> [EXERCISE REQUIREMENTS]
When a line in the entries contains the word "text", copy that line in full.
··········
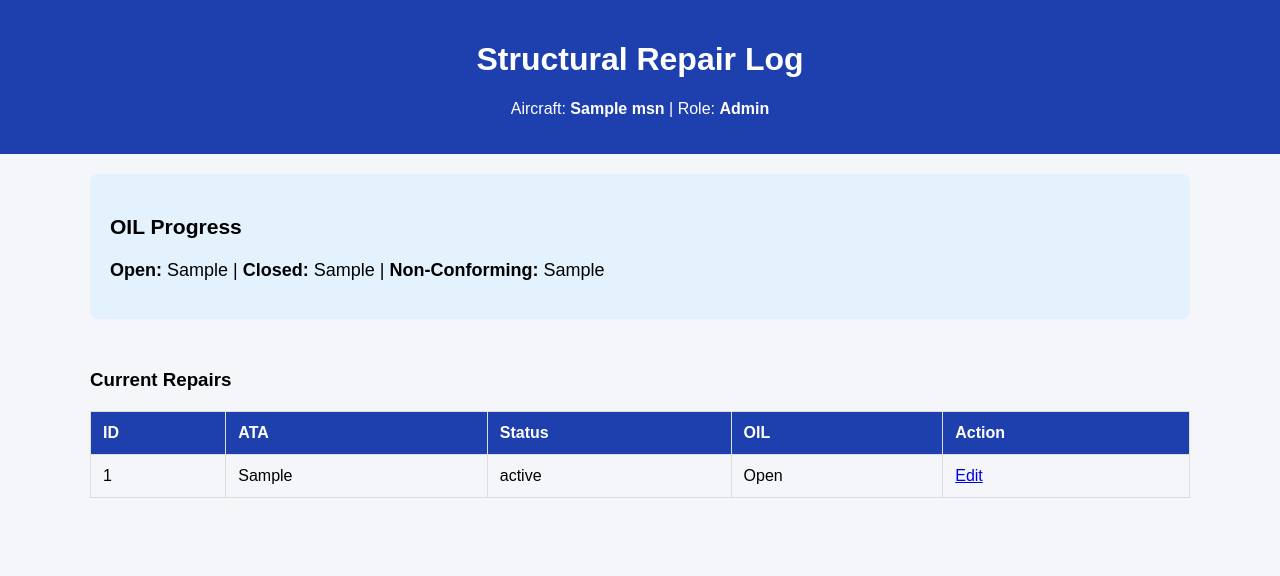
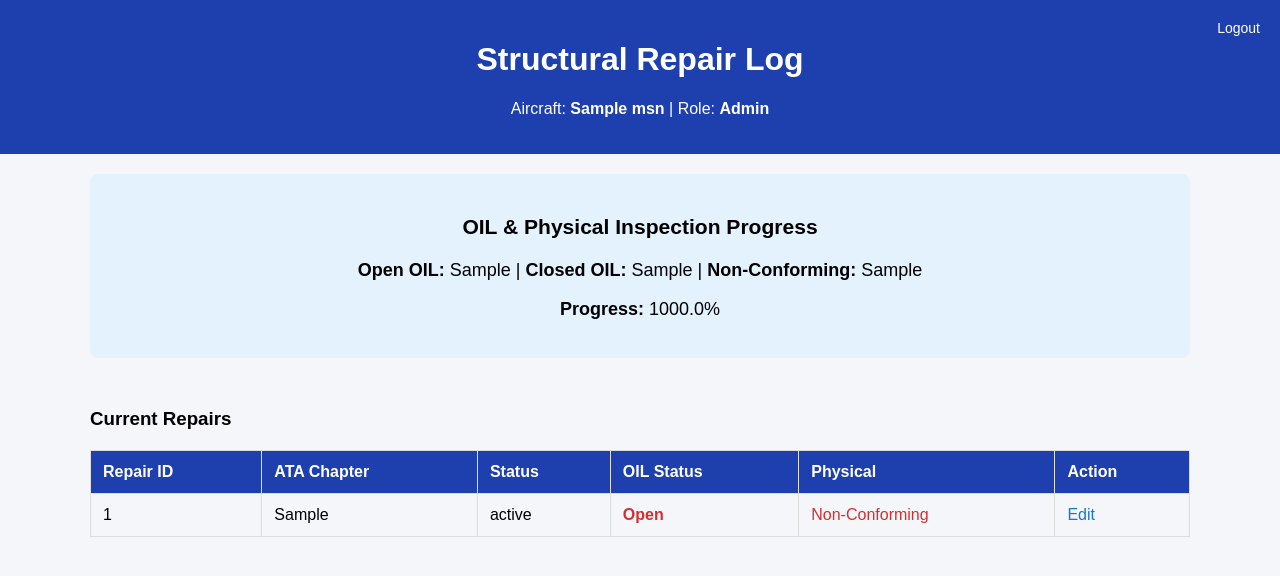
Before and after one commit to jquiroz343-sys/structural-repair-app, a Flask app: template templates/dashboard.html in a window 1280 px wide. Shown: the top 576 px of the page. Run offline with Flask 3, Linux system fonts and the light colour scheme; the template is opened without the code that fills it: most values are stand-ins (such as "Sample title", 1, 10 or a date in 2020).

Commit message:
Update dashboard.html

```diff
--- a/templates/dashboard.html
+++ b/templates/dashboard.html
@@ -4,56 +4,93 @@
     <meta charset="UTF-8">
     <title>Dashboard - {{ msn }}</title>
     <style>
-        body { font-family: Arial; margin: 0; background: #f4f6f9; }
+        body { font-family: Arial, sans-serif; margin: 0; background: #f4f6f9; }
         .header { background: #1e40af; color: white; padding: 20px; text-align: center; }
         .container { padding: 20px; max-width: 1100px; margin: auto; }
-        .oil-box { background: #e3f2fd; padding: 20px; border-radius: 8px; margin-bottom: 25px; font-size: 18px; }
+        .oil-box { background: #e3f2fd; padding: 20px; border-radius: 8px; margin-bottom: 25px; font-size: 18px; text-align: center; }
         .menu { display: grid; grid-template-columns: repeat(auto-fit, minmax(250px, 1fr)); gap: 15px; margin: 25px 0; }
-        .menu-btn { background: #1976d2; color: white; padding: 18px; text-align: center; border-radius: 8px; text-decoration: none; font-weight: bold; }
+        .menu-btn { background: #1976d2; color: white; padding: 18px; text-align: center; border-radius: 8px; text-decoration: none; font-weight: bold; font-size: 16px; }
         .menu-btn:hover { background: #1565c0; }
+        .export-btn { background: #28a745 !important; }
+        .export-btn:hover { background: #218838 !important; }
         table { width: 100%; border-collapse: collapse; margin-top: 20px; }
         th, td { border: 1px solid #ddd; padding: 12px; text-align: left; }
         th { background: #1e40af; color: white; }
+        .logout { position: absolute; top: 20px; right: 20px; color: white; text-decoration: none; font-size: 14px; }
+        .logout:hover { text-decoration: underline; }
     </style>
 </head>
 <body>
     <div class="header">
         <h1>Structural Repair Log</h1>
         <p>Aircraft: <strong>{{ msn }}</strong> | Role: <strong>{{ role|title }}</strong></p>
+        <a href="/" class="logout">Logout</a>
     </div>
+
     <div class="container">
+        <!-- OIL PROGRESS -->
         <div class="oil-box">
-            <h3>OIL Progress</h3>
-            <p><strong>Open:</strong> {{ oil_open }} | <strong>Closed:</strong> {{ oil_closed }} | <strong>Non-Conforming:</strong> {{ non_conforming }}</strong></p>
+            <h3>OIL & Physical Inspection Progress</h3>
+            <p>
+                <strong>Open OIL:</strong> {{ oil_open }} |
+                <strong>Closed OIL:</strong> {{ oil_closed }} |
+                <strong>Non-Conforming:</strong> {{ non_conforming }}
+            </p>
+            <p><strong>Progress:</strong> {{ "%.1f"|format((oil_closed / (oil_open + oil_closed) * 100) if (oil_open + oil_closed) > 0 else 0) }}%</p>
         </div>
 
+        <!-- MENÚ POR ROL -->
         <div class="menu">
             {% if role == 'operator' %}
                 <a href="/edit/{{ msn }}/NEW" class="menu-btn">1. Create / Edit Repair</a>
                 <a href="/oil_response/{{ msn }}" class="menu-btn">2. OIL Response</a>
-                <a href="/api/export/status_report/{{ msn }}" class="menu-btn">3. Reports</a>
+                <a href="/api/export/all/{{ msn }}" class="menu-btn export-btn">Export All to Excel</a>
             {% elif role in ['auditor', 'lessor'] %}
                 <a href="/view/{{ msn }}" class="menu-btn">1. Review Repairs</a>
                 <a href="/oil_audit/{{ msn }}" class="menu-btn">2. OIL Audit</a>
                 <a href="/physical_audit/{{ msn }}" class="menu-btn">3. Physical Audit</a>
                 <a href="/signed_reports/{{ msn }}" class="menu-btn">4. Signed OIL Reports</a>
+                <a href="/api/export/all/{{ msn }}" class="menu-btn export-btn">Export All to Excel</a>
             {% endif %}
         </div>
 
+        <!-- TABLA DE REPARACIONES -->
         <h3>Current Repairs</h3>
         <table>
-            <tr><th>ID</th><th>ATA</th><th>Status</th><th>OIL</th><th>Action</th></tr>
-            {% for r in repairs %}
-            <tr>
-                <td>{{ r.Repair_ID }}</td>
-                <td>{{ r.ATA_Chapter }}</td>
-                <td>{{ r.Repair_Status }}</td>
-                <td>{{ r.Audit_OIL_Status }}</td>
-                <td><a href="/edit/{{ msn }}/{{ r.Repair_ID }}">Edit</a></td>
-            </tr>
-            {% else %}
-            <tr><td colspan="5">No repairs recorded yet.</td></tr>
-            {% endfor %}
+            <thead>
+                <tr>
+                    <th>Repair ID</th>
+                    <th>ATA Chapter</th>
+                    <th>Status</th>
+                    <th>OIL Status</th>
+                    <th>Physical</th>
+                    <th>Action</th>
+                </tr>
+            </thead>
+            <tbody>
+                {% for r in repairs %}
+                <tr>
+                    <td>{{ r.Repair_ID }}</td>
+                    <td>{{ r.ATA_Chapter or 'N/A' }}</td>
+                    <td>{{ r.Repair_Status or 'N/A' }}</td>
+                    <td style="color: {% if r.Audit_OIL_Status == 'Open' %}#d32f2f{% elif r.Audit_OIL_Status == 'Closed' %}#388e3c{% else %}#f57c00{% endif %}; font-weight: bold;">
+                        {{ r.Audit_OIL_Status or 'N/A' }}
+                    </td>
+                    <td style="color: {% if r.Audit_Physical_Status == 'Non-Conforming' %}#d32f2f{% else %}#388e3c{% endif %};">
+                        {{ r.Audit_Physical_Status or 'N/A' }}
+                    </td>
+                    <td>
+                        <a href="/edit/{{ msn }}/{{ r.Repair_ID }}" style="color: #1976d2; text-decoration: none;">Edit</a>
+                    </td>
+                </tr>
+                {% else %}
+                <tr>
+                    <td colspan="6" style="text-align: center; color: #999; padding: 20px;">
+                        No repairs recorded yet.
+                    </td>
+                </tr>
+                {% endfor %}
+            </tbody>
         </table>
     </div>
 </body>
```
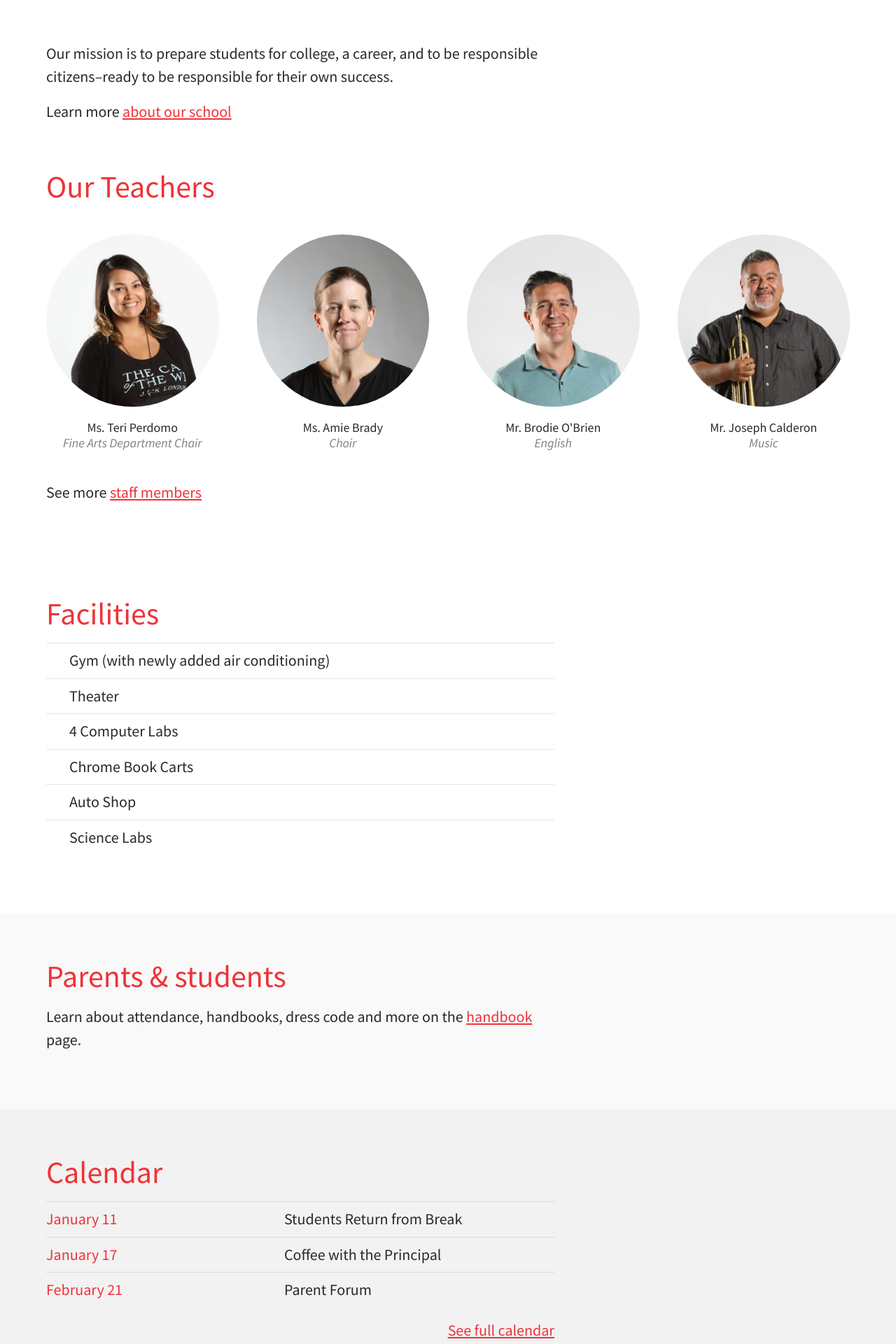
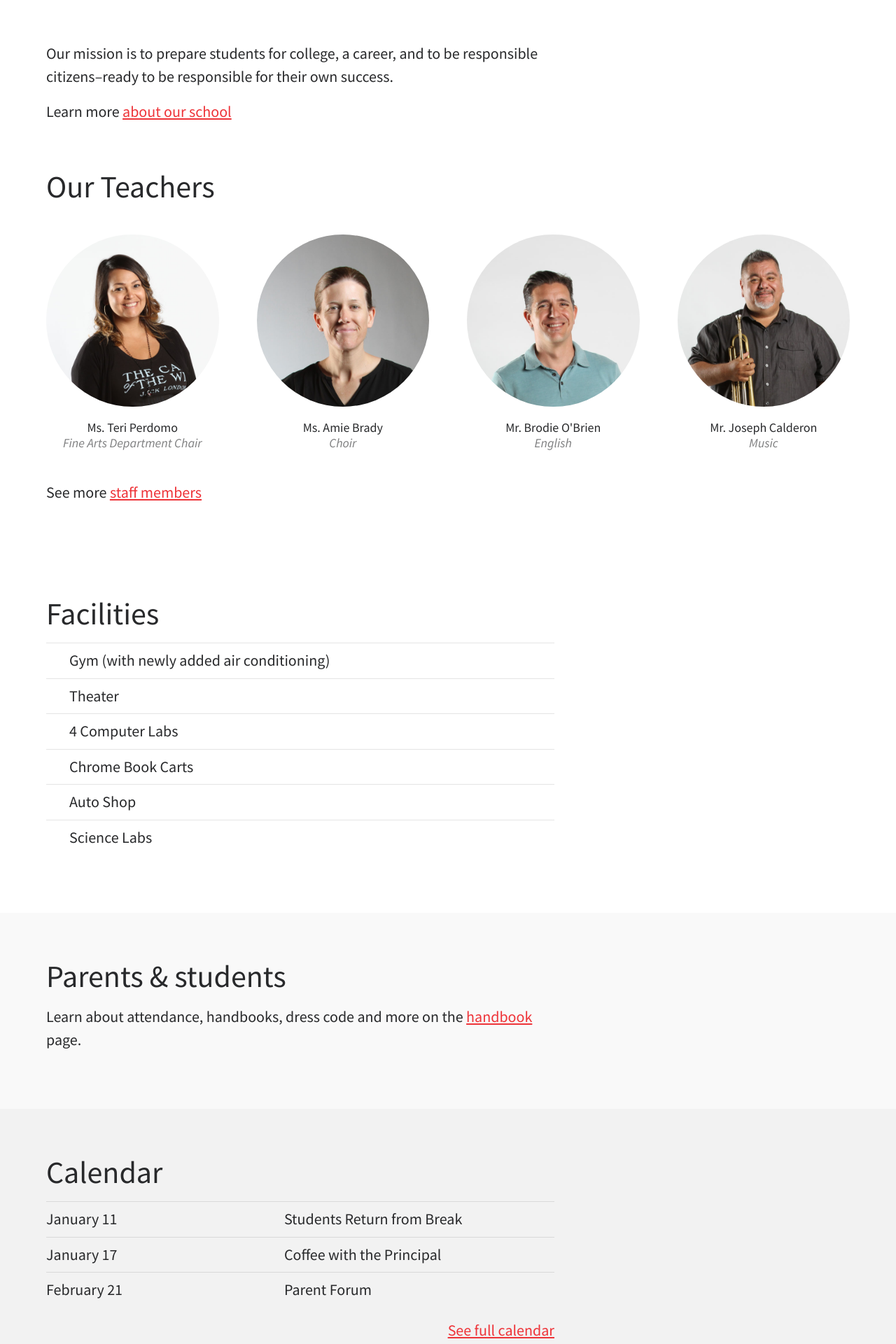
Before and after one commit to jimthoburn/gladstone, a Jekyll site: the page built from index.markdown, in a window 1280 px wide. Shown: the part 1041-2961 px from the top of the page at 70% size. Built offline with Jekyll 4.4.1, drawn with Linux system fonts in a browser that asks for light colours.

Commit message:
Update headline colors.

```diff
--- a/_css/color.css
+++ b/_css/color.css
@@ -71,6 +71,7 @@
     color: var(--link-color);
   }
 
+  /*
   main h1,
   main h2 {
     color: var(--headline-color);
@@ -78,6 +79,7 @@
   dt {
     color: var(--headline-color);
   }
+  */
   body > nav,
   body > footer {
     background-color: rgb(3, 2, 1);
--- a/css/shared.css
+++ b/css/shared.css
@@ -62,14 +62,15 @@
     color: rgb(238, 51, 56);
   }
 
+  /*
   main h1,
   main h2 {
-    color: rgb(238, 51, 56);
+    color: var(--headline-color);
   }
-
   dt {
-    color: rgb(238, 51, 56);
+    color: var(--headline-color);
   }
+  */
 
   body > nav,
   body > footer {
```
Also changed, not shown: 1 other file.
··········
> [COMPLETED EXERCISE]
         .header { background: #1e40af; color: white; padding: 20px; text-align: center; }
+        .oil-box { background: #e3f2fd; padding: 20px; border-radius: 8px; margin-bottom: 25px; font-size: 18px; text-align: center; }
-        .menu-btn { background: #1976d2; color: white; padding: 18px; text-align: center; border-radius: 8px; text-decoration: none; font-weight: bold; }
+        .menu-btn { background: #1976d2; color: white; padding: 18px; text-align: center; border-radius: 8px; text-decoration: none; font-weight: bold; font-size: 16px; }
         th, td { border: 1px solid #ddd; padding: 12px; text-align: left; }
+        .logout { position: absolute; top: 20px; right: 20px; color: white; text-decoration: none; font-size: 14px; }
+        .logout:hover { text-decoration: underline; }
+                        <a href="/edit/{{ msn }}/{{ r.Repair_ID }}" style="color: #1976d2; text-decoration: none;">Edit</a>
+                    <td colspan="6" style="text-align: center; color: #999; padding: 20px;">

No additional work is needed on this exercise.